There are many ways you can engage your consumers and prospect, these are only the beginning, but they are certainly a good place to start.

 

23Jan/12Off

Social Media Audits: The benefits and how to do it.

For those who work in social media and in fact many businesses, the company audit is no stranger to you. Whether it’s a new client or even a blogger you’re considering outreaching to, it is vital to understand everything you can about the subject in question.  Its history, products, markets, USP’s, the structure of the organisation, values and mission statement are all vital pieces of information. What will also put you in good stead for creating an effective strategy for your new client, is an  understanding of brand perception and the internet is the best place to look. Nowadays, all of this information is on the web and with the right tools it is easy to compile a professional and insightful audit, one that will measure online sentiment and brand perception.

The importance of an online audit may have been as imperative as now. MD of Immediate Future, Katy Howell, for the CIPR confirms, “Consumers who engage with companies using social media spend up to 30% more than consumers who don’t.” Not only do these consumers spend more but research conducted by Bain & Company shows that these consumers “are more loyal and emotionally connected than consumers who are not socially connected.” (conversation.cipr.co.uk, 2012)

For many, social media is a scary and alien concept. Many organisations realise it is something they should or need to get into. A common problem is a lack of time and effective social media management can be time consuming. What many don’t realise is that, whether an organisation or agency has incorporating social media into the marketing mix or not, there is already an online conversation going on where people are talking about the brand, products, and are sharing their opinions and experiences of both. Even marketers struggle to grasp the impact of digital marketing. A recent McKinsey Global Survey uncovered: “Marketers are unable to translate analytic results into insight, or identify the right metrics in the first place.” (Yu Lam, C. We Are Social, 2012)

The survey also uncovered “31% of marketers feel that online metrics do not adequately quantify the financial impact digital marketing has generated for their companies. Alarmingly, 24% can’t even understand what these metrics actually measure.” (We Are Social, 2012) The problem with this statement is that there is an abundance of tools online that can deliver results, invaluable insight and provide return on investment.

A simple Google search is a great place to start your audit.

Understanding influence is key and tools such as Alexa are a great starting point. Alexa is simple to use and understand. By entering a URL into the search box, Alexa will give you a traffic rank - the traffic driven to the site, the site’s nationality, how many sites link in to the page, for example by hyperlink, search queries that drove traffic to the site and audience information.

Another simple tool is Google pagerank. This can be downloaded as a browser add-on and will give the site a rating between 1-10 based on how many visitors the site claims.

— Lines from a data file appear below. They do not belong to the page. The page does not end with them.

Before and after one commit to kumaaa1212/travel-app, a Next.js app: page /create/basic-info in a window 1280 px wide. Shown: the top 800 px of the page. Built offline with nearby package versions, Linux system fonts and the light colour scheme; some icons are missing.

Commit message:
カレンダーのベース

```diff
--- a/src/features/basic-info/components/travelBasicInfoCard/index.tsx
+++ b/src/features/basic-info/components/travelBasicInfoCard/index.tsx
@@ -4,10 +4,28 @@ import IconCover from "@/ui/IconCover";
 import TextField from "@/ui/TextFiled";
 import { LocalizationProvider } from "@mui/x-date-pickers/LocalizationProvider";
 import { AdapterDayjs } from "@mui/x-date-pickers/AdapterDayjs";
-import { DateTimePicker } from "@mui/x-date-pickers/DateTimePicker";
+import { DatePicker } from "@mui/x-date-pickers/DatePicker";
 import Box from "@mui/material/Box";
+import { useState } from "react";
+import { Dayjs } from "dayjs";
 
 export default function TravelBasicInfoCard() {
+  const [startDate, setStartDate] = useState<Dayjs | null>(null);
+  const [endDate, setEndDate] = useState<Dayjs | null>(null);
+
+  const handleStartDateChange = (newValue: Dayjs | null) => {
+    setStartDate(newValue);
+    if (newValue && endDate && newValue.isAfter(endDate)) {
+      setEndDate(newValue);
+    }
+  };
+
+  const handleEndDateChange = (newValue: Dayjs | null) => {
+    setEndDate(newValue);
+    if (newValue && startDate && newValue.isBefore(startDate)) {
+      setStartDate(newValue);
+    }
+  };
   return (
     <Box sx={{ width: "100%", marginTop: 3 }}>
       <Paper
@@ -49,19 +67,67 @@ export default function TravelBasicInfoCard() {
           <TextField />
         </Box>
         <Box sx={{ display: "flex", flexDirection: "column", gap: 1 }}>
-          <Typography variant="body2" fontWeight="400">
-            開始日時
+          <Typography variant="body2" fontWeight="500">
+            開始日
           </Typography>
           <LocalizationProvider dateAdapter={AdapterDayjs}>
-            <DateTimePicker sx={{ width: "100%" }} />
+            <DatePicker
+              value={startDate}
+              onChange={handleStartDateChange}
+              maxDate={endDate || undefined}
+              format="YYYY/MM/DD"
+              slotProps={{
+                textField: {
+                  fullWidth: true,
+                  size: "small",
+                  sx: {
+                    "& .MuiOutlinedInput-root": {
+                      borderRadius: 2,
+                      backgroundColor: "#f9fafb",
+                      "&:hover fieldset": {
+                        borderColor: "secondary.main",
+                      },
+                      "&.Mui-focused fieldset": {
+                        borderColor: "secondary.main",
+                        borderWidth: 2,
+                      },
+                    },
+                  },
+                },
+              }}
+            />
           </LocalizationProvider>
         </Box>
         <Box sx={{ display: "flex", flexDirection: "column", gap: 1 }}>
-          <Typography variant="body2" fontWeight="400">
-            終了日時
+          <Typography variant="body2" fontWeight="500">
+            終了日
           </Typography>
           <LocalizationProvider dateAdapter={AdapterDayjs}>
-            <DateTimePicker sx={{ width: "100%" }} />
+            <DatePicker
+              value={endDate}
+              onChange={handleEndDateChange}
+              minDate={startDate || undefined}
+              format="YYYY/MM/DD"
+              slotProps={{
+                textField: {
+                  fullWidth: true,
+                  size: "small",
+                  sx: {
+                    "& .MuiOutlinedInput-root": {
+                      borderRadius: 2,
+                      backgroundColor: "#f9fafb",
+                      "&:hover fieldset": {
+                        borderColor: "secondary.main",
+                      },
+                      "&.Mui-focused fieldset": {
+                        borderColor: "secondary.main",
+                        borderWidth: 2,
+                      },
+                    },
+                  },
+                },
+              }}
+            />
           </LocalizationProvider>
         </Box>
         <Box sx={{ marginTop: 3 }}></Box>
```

Tools that enable you to manage communities, monitor consumer comments and response in one place are a fantastic and effective time saver. One of the first and simplest I ever used was HootSuite, which enabled me to do all of the above, for multiple accounts, all in one place.

Sysomos Heartbeat and Map is a brilliant tool for monitoring and evaluating conversation and sentiment insight. Based on specifically selected search terms, it will listen to conversations across social media channels and platforms, which can be sorted and recorded into reports.

These are only a few of the never ending list of tools available. Over the coming weeks I will endeavour to post about individual tools for social media auditing, monitoring and measuring to give a more detailed look at each tool.